Facts and Trivia- This optional feature spans the length of the film and, when activated, constantly lists all sorts of facts and trivia related to the film and the plethora of subjects touched on by the film. This trivia track actually begins with a short history of New Line Cinema, and goes on to provide information on everything from the identification of the opening music, to the place where the cast and crew grew up, scientific information about the sun, the causes for the rise in popularity of motorcycles and bicycles, the requirements to be a N.Y.F.D. firefighter, what the call sign for Ham radio users mean, an explanation of the television show MacGuyver, and a ton of other subjects. While all these facts are simply presented in white text at the bottom of the screen, it's almost too much information. Especially, if the viewer chooses to watch this feature while listening to the director's or writer's commentary track, it could very easily be too much information. Put quite simply, this feature seems, at times, to resemble VH-1's Pop Up Video on Speed. Knowing that this DVD was produced at least a month prior to its actual release, there is one rather humorous reference in this section. In reference to John's comment that he got tired of all the bullshit of baseball, the text explains about the strike in the mid-90's and the birth of interleague play, pointing out that it included a regular season game between the New York Yankees and the New York Mets, which "ordinarily would play only if both teams made it to the World Series." But how improbable would that be? The information in the fact and trivia track is incredibly thorough and on a incredible amount of subjects. While information overload is a definite possibility for anyone watching the film and/ or listening to a commentary track while watching with this feature on, it is a great addition to the DVD, and likely a sign of things to come on later DVD releases.
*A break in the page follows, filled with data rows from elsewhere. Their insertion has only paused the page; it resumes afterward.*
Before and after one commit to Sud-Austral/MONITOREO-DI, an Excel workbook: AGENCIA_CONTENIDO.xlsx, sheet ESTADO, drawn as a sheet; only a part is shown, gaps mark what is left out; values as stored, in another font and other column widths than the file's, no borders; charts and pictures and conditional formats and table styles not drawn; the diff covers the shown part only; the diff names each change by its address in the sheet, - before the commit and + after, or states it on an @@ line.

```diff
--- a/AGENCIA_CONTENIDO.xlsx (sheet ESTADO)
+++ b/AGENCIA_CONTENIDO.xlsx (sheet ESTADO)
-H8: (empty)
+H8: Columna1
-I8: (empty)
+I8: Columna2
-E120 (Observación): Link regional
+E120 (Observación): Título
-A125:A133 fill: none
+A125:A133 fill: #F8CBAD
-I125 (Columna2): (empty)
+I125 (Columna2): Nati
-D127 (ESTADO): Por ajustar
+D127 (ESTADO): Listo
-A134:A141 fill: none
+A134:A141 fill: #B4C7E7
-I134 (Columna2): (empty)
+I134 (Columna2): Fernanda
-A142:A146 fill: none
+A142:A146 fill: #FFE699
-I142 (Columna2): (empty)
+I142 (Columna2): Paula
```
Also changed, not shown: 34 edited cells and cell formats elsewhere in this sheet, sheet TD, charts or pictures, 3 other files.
Deleted Scenes- The DVD contains four deleted scenes. The first scene, an alternate scene in which an adult John and a childhood Gordo talk. While in the original scene, John tells Gordo to remember "Yahoo," here, Gordo tells John that he can't tell him what to do. John then goes on the offensive and claims to be all-knowing, referring to all the nefarious deeds Gordo has committed. Then he tells him to save every penny and wait 27 years and buy Yahoo. The second scene features an extended cameo by writer Toby Emmerich as a cop in the precinct station. The third scene shows an alternate take of Frank tucking young John in by singing "Take Me Out to the Ballgame" and then sharing a moment with his wife. Finally, the fourth scene depicts the police-house confrontation between Frank and Shep, where Shep threatens Frank's family. While the last three scenes were likely cut for length and their omission does not hurt the film, the first scene is quite funny and would have made a nice addition.
"Frequency" is a film that works on many levels. While, as stated above, the film requires a fair amount of suspension of disbelief, the script is a well-written one, and the interplay between Frank and John throughout the film works well. It is truly an enjoyable film, but will very likely make any viewer greatly miss or appreciate their father.